Many factors can contribute to heart palpitations, like exercise, anxiety or stress. They’re a common occurrence that is usually not a cause for concern. However, you shouldn’t dismiss them since there is a chance they could be a sign of something serious. Here is an exploration of how to identify the cause of your heart skipping a beat and when to worry about heart palpitations.
What Are Heart Palpitations?
Heart palpitations are when your heart skips a beat or you feel a flutter in your chest. It can feel like your heart is thumping in your chest, beating too quickly or out of rhythm. Sometimes, you can feel your heart pulse in your throat or neck.
Essentially, anything that feels out of the ordinary for you can be a heart palpitation since you are aware of your heart beating and its natural rhythm. Heart palpitations can last seconds, minutes or a little longer. Though they can seem worrisome, they are common and can typically be felt when you increase your heart rate. Your heart beats faster than usual to compensate for whatever activity you’re doing or what you’re consuming.
Abnormal Heartbeat Causes
Heart palpitations can result from anxiety symptoms, consuming caffeine or alcohol or certain medications. Many factors affect the rhythm and intensity of your heartbeat, like exercise, which increases your heart rate. You will likely feel fluttering or beating in your chest after physical activity, which is normal.
Mood disorders such as anxiety can cause heart palpitations — feeling uncomfortable about a situation can do the same. Anxiety triggers a fight or flight response in your body that can result in pulses, so they can be a symptom. Arrhythmia — which is an irregular or abnormal heartbeat — can cause you to have fear and anxiety when you experience pulsations. The fluttering in your chest can prompt you to worry about the cause, creating a vicious cycle.
Electrolyte imbalances, hormone changes, thyroid abnormalities, strenuous exercise and fever can all be causes of heart palpitations. When your adrenaline increases, your heart naturally works harder than usual. Drinking a lot of caffeine, taking medicine that contains stimulants or being stressed or sleep-deprived can make you more likely to experience an abnormal heartbeat.
Pregnancy can also cause palpitations since it increases blood volume, making your heart work harder to pump extra fluid. You shouldn't worry about these common causes of heart palpitations. So, how do you know when to worry about them?
When To Worry About Heart Palpitations
Everyone experiences stress and anxiety and a healthy heart can handle the occasional racing.
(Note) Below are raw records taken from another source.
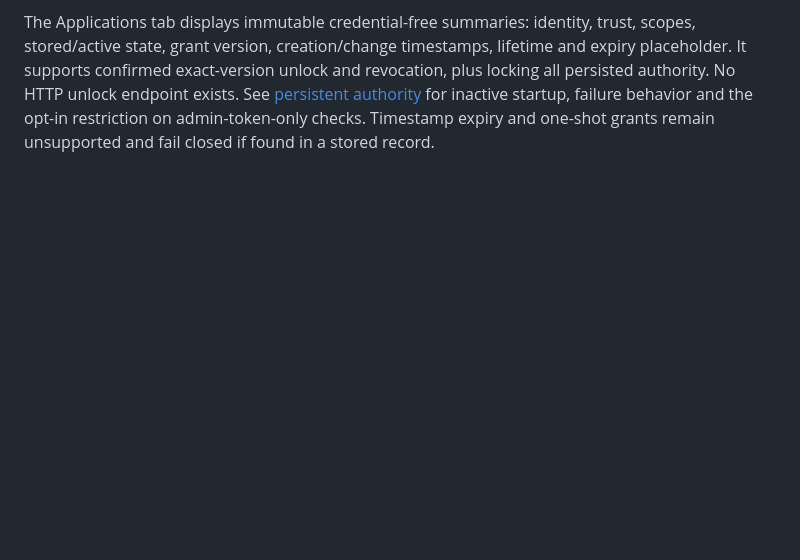
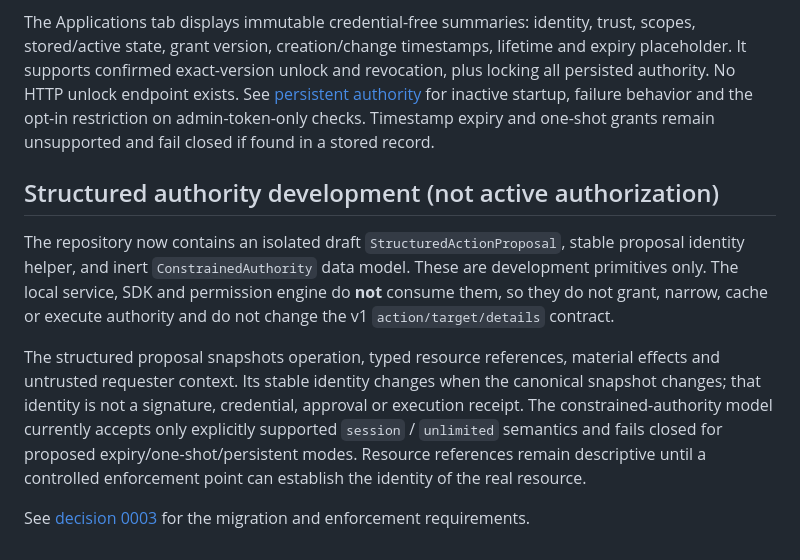
Before and after one commit to d1driptz/securitybrightness, a Markdown page: docs/CURRENT_BEHAVIOR.md, the part around the change. Drawn GitHub-style; blank space fills up the shorter version.

Commit message:
Document inactive structured authority primitives

```diff
--- a/docs/CURRENT_BEHAVIOR.md
+++ b/docs/CURRENT_BEHAVIOR.md
@@ -149,3 +149,11 @@ The HTTP request and response contracts are unchanged. Audit records for context
 Trusted Python approval providers should use event.authorization_context (when present), identify(event) and check_scope(event), rather than assume authentication fields live in details. AuthorizationContext.apply remains a legacy adapter and existing no-context trusted Python calls retain legacy detail-field behavior. Neither an internal context object nor an in-process provider is a security boundary against hostile Python code.
 
 The Applications tab displays immutable credential-free summaries: identity, trust, scopes, stored/active state, grant version, creation/change timestamps, lifetime and expiry placeholder. It supports confirmed exact-version unlock and revocation, plus locking all persisted authority. No HTTP unlock endpoint exists. See [persistent authority](persistent-authority.md) for inactive startup, failure behavior and the opt-in restriction on admin-token-only checks. Timestamp expiry and one-shot grants remain unsupported and fail closed if found in a stored record.
+
+## Structured authority development (not active authorization)
+
+The repository now contains an isolated draft `StructuredActionProposal`, stable proposal identity helper, and inert `ConstrainedAuthority` data model. These are development primitives only. The local service, SDK and permission engine do **not** consume them, so they do not grant, narrow, cache or execute authority and do not change the v1 `action/target/details` contract.
+
+The structured proposal snapshots operation, typed resource references, material effects and untrusted requester context. Its stable identity changes when the canonical snapshot changes; that identity is not a signature, credential, approval or execution receipt. The constrained-authority model currently accepts only explicitly supported `session` / `unlimited` semantics and fails closed for proposed expiry/one-shot/persistent modes. Resource references remain descriptive until a controlled enforcement point can establish the identity of the real resource.
+
+See [decision 0003](decisions/0003-structured-proposals-and-constrained-authority.md) for the migration and enforcement requirements.
```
However, some instances can be cause for your concern. If the pulses don’t begin to fade after completing an exercise, eliminating stress or changing your diet like removing caffeine or alcohol, you may need to seek a medical professional.
Another potentially worrisome sign is when beating comes on suddenly and frequently happens without doing anything that could cause them. If you experience arrhythmia or heart attack symptoms along with palpitations, you should seek immediate medical assistance by calling 911 or going to an emergency room.
Symptoms of a serious condition include shortness of breath, nausea and unprompted sweating, chest pain, dizziness, loss of consciousness or upper body pain. If your palpitations occur frequently and don’t subside after a few seconds, keep track of them and schedule a visit with your doctor. They could be harmless or they could signal something that needs your attention.
Ways To Cope With Heart Pulsations
There are many ways you can manage your mild heart palpitations. If your heart races when you feel anxiety or stress, you can try a holistic approach to alleviate the symptoms. Mindfulness and meditation techniques help you relax, find your center and decrease your palpitations.
You can also identify, address and process stress triggers to minimize the risk of future palpitations. Change your diet and decrease your chocolate, caffeine, tobacco products or alcohol intake. Ensure you are staying hydrated by drinking more water or electrolytes and consider changing your sleep schedule to ensure you get the rest you need.
Regular exercise can work wonders for stress levels and boost your immune system. You can try light workouts or walks around the block to minimize the risk of increasing your heart rate to avoid palpitations. Tai chi and yoga are excellent exercises that can ease your heart palpitations and have myriad benefits for your overall health and well-being.
Identifying Heart Pulses
Anxiety symptoms can make it challenging to know when to worry about heart palpitations. However, unless you have symptoms of a heart condition or underlying disease, you are likely more aware of your heartbeat than usual and have nothing to worry about. Trust your instinct and schedule a visit with your doctor to ease your worries and ensure you don’t have cause for concern.